Abstract: Much of the rapid economic development that has taken place in East Asia in recent decades has depended on the ‘factory Asia’ concept – that is, low labour cost competitiveness in manufacturing industries that aim at import-substitution and export-orientation. This model has been very successful in achieving aggregate increases in income generation but its limits are evident in the case of countries such as Thailand and Malaysia, which have been struggling to break free of the Middle Income Trap that is set by entering the factory model in the first place. Some countries have made the transition to high income status and Korea is often cited as an example of how this might be achieved. In the Mekong region, most countries lag far behind Thailand and are in the early stages of the factory model. Yet the steps that Thailand is taking to exit the Middle Income Trap are already having an impact on its neighbours through offshoring of some low labour cost industries, promoting connectivity and building infrastructure to support these offshored industries and link them more effectively with places of consumption both within and outside the region. These changes pose a number of challenges for the governments involved in a range of areas, not least of which is that of social policy. The provision of welfare programmes and transfers in the region is comparatively low and there are few provisions for labour rights and freedom of expression. This paper explores the current situation with respect to important aspects of social policy in the Mekong region and outlines what changes are likely to take place over the next decade (notably, the launching of the ASEAN Economic Community and the completion of the Asian Highway Network), together with the possible improvements to social policy that can be made and which will be required by those changes.

Keywords: factory Asia, Mekong region, middle income trap, social policy

The Rising Importance of Chinese Labour in the Greater Mekong Sub-Region


I have received an invitation to include my paper “The Rising Importance of Chinese Labour in the
Greater Mekong Sub-Region,” first published at Asia-Pacific Journal: Japan Focus in one of the new course readers (, which I am very happy to accept. Here is how it begins:

Migration is, fundamentally, a response to the uneven distribution of resources around the world or the variability of the environment, however broadly defined. [1] People move from one place to another place to take advantage of a better climate, possible access to better quality agricultural land, better-paying or more numerous jobs, freedom from oppression or discrimination and so forth. The phenomenon has dimensions such as degree of permanency and degree of voluntarism. In reality, it comprises a large number of categories and sub-categories and, as in the case of many of those Chinese people considered in this paper, people can pass through several categories as the result of changes in their own status and in that of the broader political context.

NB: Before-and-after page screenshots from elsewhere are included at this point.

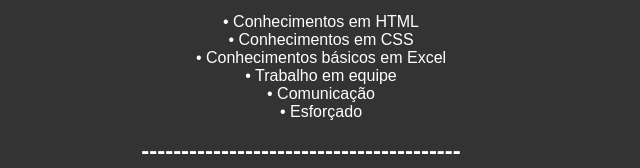
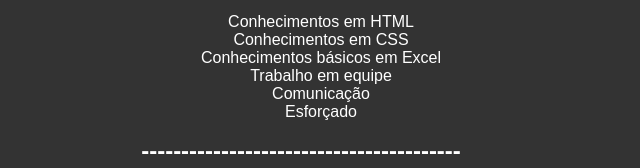
Before and after one commit to KauadeFreitas04/Curr-culo, a plain HTML site: page index.html in a window 1280 px wide. Shown: the part 596-764 px from the top of the page, 339-979 px from the left. Drawn offline with Linux system fonts and the light colour scheme.

Commit message:
Currículo final

```diff
--- a/index.html
+++ b/index.html
@@ -60,12 +60,12 @@
   <h1>Habilidades e Competências</h1>
   <h1>----------------------------------------</h1>
   <ul>
-    <li>• Conhecimentos em HTML</li>
-    <li>• Conhecimentos em CSS</li>
-    <li>• Conhecimentos básicos em Excel</li>
-    <li>• Trabalho em equipe</li>
-    <li>• Comunicação</li>
-    <li>• Esforçado</li>
+    <li> Conhecimentos em HTML</li>
+    <li> Conhecimentos em CSS</li>
+    <li> Conhecimentos básicos em Excel</li>
+    <li> Trabalho em equipe</li>
+    <li> Comunicação</li>
+    <li> Esforçado</li>
   </ul>
 </section>
 
```
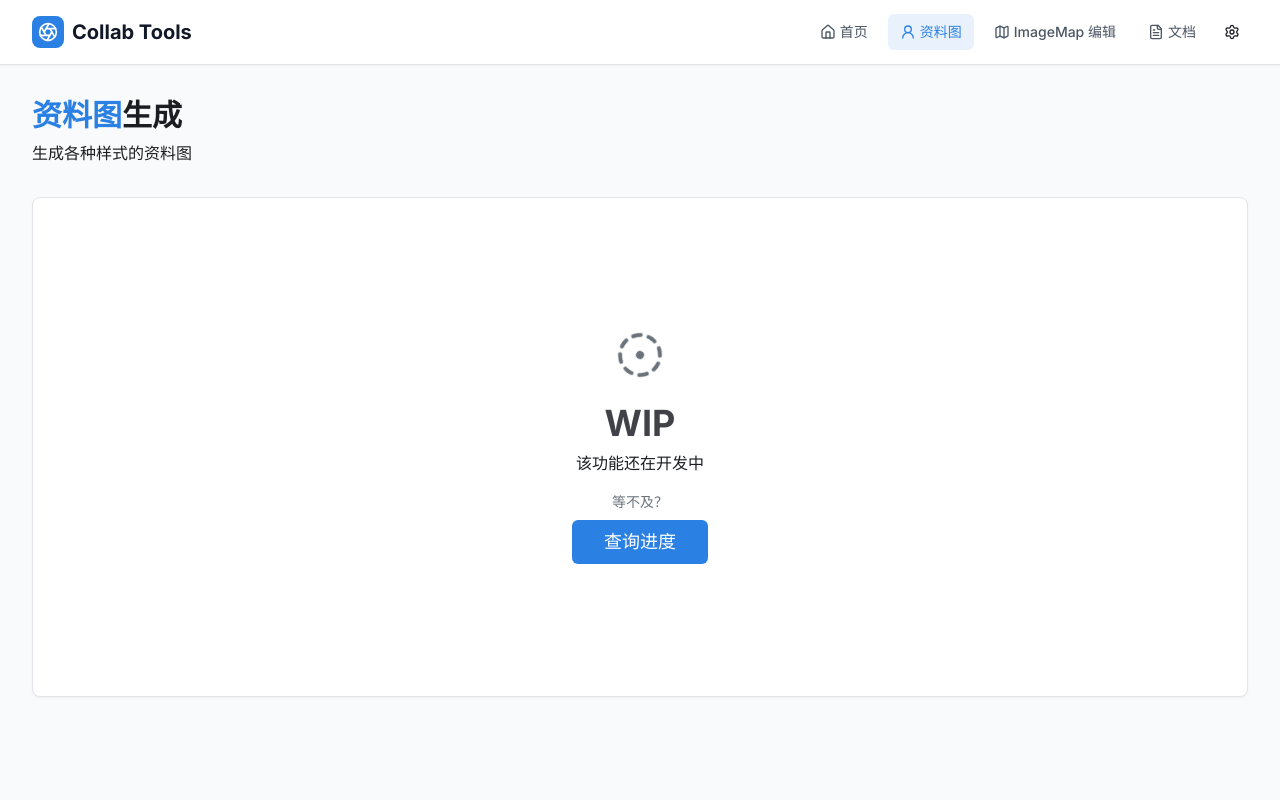
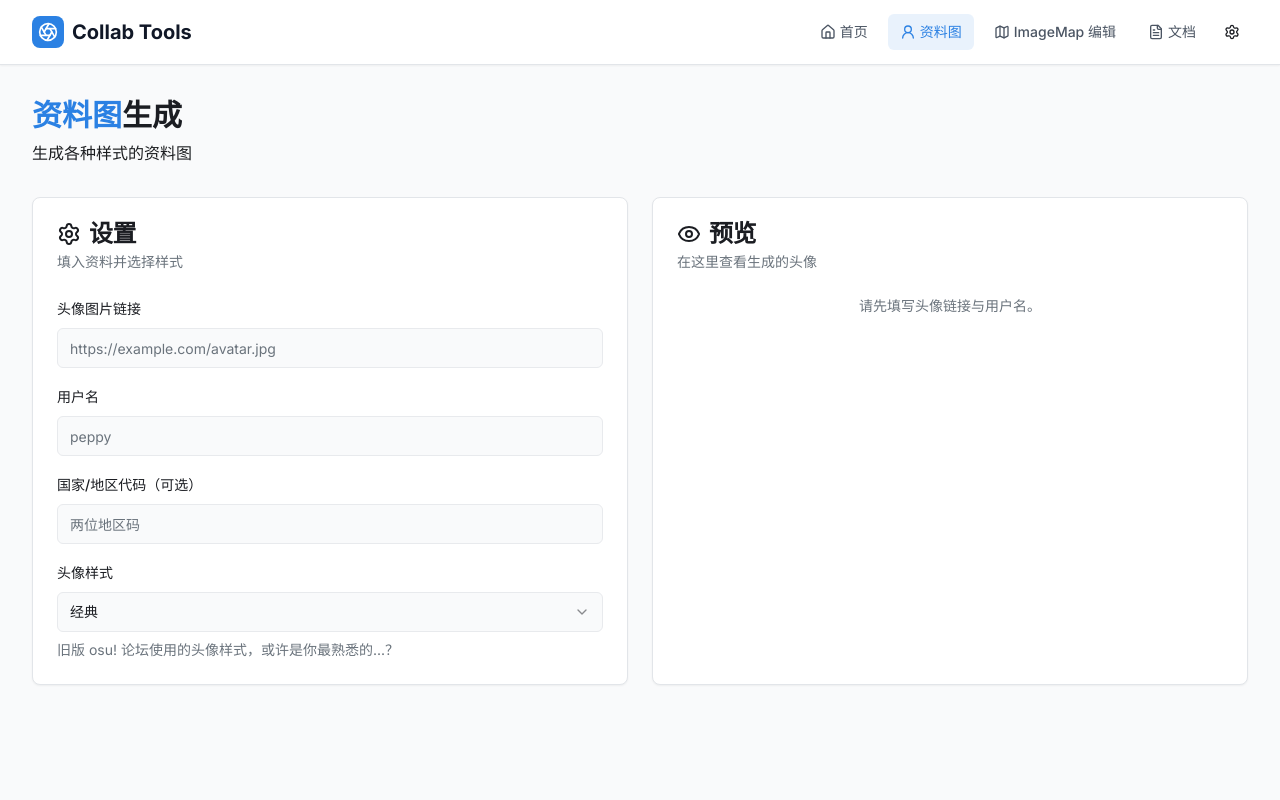
Before and after one commit to CloneWith/osu-collab-tools, a Next.js app: page /avatar in a window 1280 px wide. Shown: the top 800 px of the page. Built offline with nearby package versions, Linux system fonts and the light colour scheme.

Commit message:
Add avatar generator main UI

```diff
--- a/app/avatar/page.tsx
+++ b/app/avatar/page.tsx
@@ -1,7 +1,66 @@
-import type React from "react";
-import WorkingPlaceholder from "@/components/wip-placeholder";
+"use client";
+
+import React, { useEffect, useMemo, useRef, useState } from "react";
+import { Input } from "@/components/ui/input";
+import { Label } from "@/components/ui/label";
+import {
+  Select,
+  SelectContent,
+  SelectItem,
+  SelectTrigger,
+  SelectValue,
+} from "@/components/ui/select";
+import { Card, CardContent, CardHeader, CardTitle, CardDescription } from "@/components/ui/card";
+import type { IAvatarStyle, AvatarInputs } from "./styles/IAvatarStyle";
+import { ClassicAvatarStyle } from "./styles/ClassicAvatarStyle";
+import { Eye, Settings } from "lucide-react";
+
+// 注册所有可用样式
+const STYLE_REGISTRY = [
+  { key: "classic", style: new ClassicAvatarStyle() as IAvatarStyle },
+] as const;
+
+type StyleKey = typeof STYLE_REGISTRY[number]["key"];
 
 export default function AvatarGeneratorPage() {
+  const [styleKey, setStyleKey] = useState<StyleKey>(STYLE_REGISTRY[0].key);
+  const selectedStyle = STYLE_REGISTRY.find(s => s.key === styleKey)!.style;
+
+  const [imageUrl, setImageUrl] = useState<string>("");
+  const [username, setUsername] = useState<string>("");
+  const [countryCode, setCountryCode] = useState<string>("");
+
+  const previewRef = useRef<HTMLDivElement>(null);
+  const [previewSize, setPreviewSize] = useState<{ width: number; height: number } | null>(null);
+
+  const inputs: AvatarInputs = useMemo(() => ({
+    imageUrl,
+    username,
+    countryCode: countryCode ? countryCode.trim().toUpperCase() : undefined,
+  }), [imageUrl, username, countryCode]);
+
+  const previewEl = useMemo(() => {
+    try {
+      if (!imageUrl || !username) return null;
+      return selectedStyle.generateAvatar(inputs);
+    } catch (e) {
+      return (
+        <div className="text-destructive text-sm">生成预览时出现问题。</div>
+      );
+    }
+  }, [selectedStyle, inputs, imageUrl, username]);
+
+  useEffect(() => {
+    const container = previewRef.current;
+    const child = container?.firstElementChild as HTMLElement | null;
+    if (!child || !previewEl) {
+      setPreviewSize(null);
+      return;
+    }
+    const measure = () => setPreviewSize({ width: child.offsetWidth, height: child.offsetHeight });
+    requestAnimationFrame(measure);
+  }, [previewEl]);
+
   return (
     <div className="min-h-screen bg-background">
       <div className="max-w-7xl mx-auto px-4 sm:px-6 lg:px-8 py-8">
@@ -13,8 +72,81 @@ export default function AvatarGeneratorPage() {
           <p className="text-secondary-foreground">生成各种样式的资料图</p>
         </div>
 
-        <WorkingPlaceholder/>
+        <div className="grid grid-cols-1 lg:grid-cols-2 gap-6">
+          <Card>
+            <CardHeader>
+              <CardTitle className="flex-title gap-2"><Settings/>设置</CardTitle>
+              <CardDescription>填入资料并选择样式</CardDescription>
+            </CardHeader>
+            <CardContent className="space-y-4">
+              <div className="space-y-2">
+                <Label htmlFor="imageUrl">头像图片链接</Label>
+                <Input
+                  id="imageUrl"
+                  placeholder="https://example.com/avatar.jpg"
+                  value={imageUrl}
+                  onChange={(e) => setImageUrl(e.target.value)}
+                />
+              </div>
+
+              <div className="space-y-2">
+                <Label htmlFor="username">用户名</Label>
+                <Input
+                  id="username"
+                  placeholder="peppy"
+                  value={username}
+                  onChange={(e) => setUsername(e.target.value)}
+                />
+              </div>
+
+              <div className="space-y-2">
+                <Label htmlFor="countryCode">国家/地区代码（可选）</Label>
+                <Input
+                  id="countryCode"
+                  placeholder="两位地区码"
+                  value={countryCode}
+                  onChange={(e) => setCountryCode(e.target.value)}
+                />
+              </div>
+
+              <div className="space-y-2">
+                <Label>头像样式</Label>
+                <Select value={styleKey} onValueChange={(v) => setStyleKey(v as StyleKey)}>
+                  <SelectTrigger className="w-full">
+                    <SelectValue placeholder="选择一种样式" />
+                  </SelectTrigger>
+                  <SelectContent>
+                    {STYLE_REGISTRY.map(({ key, style }) => (
+                      <SelectItem key={key} value={key}>{style.name}</SelectItem>
+                    ))}
+                  </SelectContent>
+                </Select>
+                <div className="text-sm text-muted-foreground">{selectedStyle.description}</div>
+              </div>
+            </CardContent>
+          </Card>
+
+          <Card>
+            <CardHeader>
+              <CardTitle className="flex-title gap-2"><Eye/>预览</CardTitle>
+              <CardDescription>
+                {previewEl
+                  ? `大小：${previewSize?.width ?? selectedStyle.size.width} × ${previewSize?.height ?? selectedStyle.size.height}`
+                  : "在这里查看生成的头像"}
+              </CardDescription>
+            </CardHeader>
+            <CardContent>
+              <div ref={previewRef} className="flex items-center justify-center select-none">
+                {previewEl ?? (
+                  <div className="text-muted-foreground text-sm">
+                    请先填写头像链接与用户名。
+                  </div>
+                )}
+              </div>
+            </CardContent>
+          </Card>
+        </div>
       </div>
     </div>
-  )
+  );
 }
```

(The rest is here:


The Economy of the Future: How Long Will We Work?


It has been observed that the history of the working class is encapsulated by the struggle for the length of the working  day. After generations of struggle and suffering, the working day was reduced  from fourteen hours a day to an average of eight (of course, this is only true  in the developed countries – elsewhere, working days remain dreadfully and  dangerously long) and people can expect two days off a week, by and large. These  sacrifices have been bitter and genuine and are not to be given up lightly.

Read the full article here.